WHY DO CELEBS HAVE NO PROTECTIONS? Actually, they have some protections. But those protections must be enforced. A celebrity, or public politician, or anyone considered a known public persona has NO REASONABLE EXPECTATION OF PRIVACY WHATSOEVER. IT DOESN’T MEAN THAT A PERSON CAN PHOTOGRAPH THEM WITH UNREASONABLE MEANS. STILL, ALL OF THIS HAS BEEN RULED IN COURT.
Once again, I am not going to rule for the paparazzis. I think they’re total scum. They should all be arrested for harassment, trespassing, loitering, unreasonable invasion of privacy, and simple assault. Still, the act of photography in the USA is by large and by constitutional tested nature NOT A CRIME.
That doesn’t mean that decency laws, trespassing laws, or unreasonable invasion of privacy laws don’t apply, it just means that in a public figure the expectation is practically nil, and almost indefensible.
That REASONABLE EXPECTATION part is what is tripping up everyone on the thread. That’s the rub.
Answer 3: In the United States, if you’re in public you are fair game to be photographed. If the photograph is used in “editorial” work, then releases are not generally required.Since photography is free speech, it is a constitutionally protected form of expression.

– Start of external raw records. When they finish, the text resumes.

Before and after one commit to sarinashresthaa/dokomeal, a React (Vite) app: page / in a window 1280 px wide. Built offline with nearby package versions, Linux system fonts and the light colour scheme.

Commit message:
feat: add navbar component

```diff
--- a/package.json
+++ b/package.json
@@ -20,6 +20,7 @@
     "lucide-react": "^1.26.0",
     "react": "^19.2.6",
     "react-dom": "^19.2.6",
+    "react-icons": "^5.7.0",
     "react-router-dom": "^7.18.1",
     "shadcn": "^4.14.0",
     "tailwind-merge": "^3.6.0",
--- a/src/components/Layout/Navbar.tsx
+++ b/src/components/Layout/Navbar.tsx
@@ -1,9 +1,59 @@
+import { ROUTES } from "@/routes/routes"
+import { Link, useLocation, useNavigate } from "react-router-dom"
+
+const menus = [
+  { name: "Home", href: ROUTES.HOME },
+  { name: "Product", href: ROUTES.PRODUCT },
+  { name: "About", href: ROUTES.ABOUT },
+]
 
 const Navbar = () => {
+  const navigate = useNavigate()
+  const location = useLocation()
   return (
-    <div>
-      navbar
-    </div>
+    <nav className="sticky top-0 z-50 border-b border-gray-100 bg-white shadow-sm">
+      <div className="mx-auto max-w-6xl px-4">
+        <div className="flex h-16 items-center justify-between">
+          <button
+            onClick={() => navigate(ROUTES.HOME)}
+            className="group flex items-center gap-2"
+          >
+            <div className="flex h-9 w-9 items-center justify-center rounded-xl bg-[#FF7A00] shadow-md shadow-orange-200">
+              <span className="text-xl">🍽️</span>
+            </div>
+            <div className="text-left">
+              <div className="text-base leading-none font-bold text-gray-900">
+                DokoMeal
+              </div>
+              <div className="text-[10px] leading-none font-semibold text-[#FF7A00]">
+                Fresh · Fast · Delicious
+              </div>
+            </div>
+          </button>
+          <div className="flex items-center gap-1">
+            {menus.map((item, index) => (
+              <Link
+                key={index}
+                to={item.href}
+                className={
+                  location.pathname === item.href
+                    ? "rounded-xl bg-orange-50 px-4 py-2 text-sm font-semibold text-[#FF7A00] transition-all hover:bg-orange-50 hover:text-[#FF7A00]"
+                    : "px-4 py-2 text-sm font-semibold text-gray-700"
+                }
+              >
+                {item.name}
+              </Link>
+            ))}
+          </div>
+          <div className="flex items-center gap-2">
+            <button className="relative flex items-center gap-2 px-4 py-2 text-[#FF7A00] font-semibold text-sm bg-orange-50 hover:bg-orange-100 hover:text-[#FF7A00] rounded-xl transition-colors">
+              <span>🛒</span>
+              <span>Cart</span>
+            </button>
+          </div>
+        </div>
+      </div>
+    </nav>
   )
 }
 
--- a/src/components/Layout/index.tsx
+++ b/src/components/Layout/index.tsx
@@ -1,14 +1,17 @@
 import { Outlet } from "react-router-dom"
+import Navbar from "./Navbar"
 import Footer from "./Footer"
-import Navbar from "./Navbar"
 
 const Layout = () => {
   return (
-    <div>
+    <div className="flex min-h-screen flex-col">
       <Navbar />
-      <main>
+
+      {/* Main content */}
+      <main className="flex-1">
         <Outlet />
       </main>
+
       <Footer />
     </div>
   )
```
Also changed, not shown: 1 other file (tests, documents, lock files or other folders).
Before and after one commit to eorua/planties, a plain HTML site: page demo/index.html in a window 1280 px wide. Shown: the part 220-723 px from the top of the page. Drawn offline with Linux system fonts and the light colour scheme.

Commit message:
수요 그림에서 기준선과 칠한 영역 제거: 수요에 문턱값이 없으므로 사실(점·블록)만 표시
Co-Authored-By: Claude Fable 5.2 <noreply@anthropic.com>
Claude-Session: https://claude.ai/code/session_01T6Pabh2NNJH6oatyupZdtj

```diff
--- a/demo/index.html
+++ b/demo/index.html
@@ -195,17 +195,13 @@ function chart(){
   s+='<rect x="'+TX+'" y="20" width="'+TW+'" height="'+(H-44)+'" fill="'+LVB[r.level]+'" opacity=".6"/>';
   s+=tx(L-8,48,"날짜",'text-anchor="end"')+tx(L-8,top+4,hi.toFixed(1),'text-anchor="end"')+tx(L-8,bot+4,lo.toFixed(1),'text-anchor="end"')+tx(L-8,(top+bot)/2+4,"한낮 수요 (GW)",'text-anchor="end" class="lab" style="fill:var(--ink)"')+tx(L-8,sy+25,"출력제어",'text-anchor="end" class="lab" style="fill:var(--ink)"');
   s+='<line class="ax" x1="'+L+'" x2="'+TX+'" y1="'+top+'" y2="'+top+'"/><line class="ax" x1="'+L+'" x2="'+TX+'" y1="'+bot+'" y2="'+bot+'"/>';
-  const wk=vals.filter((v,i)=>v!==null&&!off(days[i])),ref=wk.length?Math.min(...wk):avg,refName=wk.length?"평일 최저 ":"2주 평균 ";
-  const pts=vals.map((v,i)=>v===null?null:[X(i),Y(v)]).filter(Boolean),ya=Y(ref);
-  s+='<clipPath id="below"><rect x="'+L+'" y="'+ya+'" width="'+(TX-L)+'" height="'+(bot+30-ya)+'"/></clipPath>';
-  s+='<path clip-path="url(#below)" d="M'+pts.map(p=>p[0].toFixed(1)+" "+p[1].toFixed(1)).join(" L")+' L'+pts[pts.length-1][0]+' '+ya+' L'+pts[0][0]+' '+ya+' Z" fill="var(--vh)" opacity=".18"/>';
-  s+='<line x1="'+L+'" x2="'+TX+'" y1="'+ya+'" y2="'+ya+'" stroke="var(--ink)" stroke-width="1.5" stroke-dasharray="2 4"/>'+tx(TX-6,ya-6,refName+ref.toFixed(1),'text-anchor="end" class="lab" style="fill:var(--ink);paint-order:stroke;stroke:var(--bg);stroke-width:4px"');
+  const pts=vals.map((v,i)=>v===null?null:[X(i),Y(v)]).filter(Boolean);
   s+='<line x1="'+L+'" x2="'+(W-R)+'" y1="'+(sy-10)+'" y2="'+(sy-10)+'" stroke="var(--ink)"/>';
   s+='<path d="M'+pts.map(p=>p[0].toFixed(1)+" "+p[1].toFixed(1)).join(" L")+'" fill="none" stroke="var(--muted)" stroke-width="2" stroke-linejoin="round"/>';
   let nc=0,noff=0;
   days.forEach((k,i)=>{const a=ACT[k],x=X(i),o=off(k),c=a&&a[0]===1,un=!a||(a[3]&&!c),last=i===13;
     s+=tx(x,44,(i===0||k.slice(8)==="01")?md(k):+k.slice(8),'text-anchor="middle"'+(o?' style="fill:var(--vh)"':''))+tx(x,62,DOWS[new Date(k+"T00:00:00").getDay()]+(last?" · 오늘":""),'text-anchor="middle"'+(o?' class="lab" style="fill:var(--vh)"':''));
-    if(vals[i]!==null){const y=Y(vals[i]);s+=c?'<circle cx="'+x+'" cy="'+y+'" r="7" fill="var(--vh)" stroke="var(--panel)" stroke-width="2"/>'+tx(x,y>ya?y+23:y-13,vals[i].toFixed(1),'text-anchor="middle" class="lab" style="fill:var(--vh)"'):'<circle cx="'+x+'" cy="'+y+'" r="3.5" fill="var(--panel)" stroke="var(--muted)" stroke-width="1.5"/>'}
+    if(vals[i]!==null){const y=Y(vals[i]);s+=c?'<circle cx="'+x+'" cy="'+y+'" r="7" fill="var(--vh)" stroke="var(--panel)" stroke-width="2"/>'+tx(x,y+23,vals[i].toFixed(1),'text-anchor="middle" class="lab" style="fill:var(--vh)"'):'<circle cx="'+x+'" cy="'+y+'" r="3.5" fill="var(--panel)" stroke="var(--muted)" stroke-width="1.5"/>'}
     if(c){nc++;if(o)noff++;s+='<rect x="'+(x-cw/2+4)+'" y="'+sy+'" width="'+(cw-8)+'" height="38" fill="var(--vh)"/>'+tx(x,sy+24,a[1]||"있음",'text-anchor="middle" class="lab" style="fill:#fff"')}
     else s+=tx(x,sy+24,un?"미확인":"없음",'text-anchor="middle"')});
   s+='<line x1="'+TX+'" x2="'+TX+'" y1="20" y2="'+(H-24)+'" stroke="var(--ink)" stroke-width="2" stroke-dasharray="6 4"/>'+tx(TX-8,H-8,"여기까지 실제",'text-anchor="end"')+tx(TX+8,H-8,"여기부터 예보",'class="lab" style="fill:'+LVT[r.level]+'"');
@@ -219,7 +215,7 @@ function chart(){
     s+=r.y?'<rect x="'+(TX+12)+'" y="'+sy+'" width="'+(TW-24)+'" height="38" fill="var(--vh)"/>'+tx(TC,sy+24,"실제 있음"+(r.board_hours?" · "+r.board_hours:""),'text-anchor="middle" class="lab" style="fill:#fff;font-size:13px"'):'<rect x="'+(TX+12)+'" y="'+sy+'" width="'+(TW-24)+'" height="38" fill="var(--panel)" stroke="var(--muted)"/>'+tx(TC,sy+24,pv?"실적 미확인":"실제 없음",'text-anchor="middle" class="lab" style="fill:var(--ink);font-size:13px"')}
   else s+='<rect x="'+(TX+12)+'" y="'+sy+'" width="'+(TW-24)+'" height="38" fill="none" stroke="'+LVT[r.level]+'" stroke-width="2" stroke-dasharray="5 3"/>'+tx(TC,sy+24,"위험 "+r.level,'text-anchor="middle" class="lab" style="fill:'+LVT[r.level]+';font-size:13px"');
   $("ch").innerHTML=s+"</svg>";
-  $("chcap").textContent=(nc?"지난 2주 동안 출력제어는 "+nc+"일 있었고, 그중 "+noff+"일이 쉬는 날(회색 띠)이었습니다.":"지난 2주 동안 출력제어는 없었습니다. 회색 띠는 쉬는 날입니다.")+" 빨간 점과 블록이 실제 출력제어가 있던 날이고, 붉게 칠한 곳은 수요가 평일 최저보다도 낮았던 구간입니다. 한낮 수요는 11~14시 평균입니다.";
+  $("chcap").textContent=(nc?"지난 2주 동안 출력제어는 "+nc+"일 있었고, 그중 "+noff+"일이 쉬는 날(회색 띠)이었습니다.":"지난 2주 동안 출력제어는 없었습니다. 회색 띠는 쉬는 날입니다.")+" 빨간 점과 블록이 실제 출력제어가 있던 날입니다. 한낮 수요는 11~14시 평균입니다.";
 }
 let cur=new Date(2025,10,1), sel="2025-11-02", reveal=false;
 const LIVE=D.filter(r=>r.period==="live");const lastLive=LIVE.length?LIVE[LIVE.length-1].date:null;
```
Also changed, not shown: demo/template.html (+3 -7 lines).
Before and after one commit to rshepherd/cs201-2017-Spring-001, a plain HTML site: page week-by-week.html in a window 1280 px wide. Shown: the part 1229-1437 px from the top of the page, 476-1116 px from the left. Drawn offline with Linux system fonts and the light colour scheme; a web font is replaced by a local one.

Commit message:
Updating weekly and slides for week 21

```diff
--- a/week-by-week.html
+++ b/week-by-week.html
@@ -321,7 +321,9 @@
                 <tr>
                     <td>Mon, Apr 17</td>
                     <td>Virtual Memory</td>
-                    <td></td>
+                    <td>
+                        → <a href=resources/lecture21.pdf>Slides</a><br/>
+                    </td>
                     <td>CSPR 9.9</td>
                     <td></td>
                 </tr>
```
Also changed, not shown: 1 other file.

There seems to be a lot of hate against paparazzi building over the last few years. While paps have often been a nuisance to celebrities (few people like a flash going off in their face when leaving a nightclub just before sunrise), these are also the people who have been documenting real popular culture for decades. Paparazzi have taken some of the most iconic photographs of swinging London, gangsters in the New York boxing culture, and Hollywood during the golden age of cinema, just as examples. They document our culture, outside of the posed and stage-managed portraits authorised by studios and publicists. Boy George and George Michael clubbing in London in the 80s. Prince, in his early days. Elton John and Sylvester Stallone letting their hair down.
Celebrities (and the studios) have always had a symbiotic relationship with the paparazzi. Paps feed off the fame, in turn kindling public interest in celebrities and new productions. Fashionable nightclubs have long had arrangements with paparazzi from specific newspapers to come in and photograph celebrities in their establishments, hyping the nightclub, and this hype would draw in even more celebrities.
We’re not talking about photographers leering through bathroom windows hoping to catch a glimpse of someone snorting coke. They do exist, but they’re an extreme minority. Most paparazzi are just regular photographers who need to make a living off their art. Some of them are good at it, and will leave a legacy of historical importance. Some will snap grainy pics of a princess’s nipples, and fade away. There’s certainly no justification for hating them all, no matter how fashionable you think it is.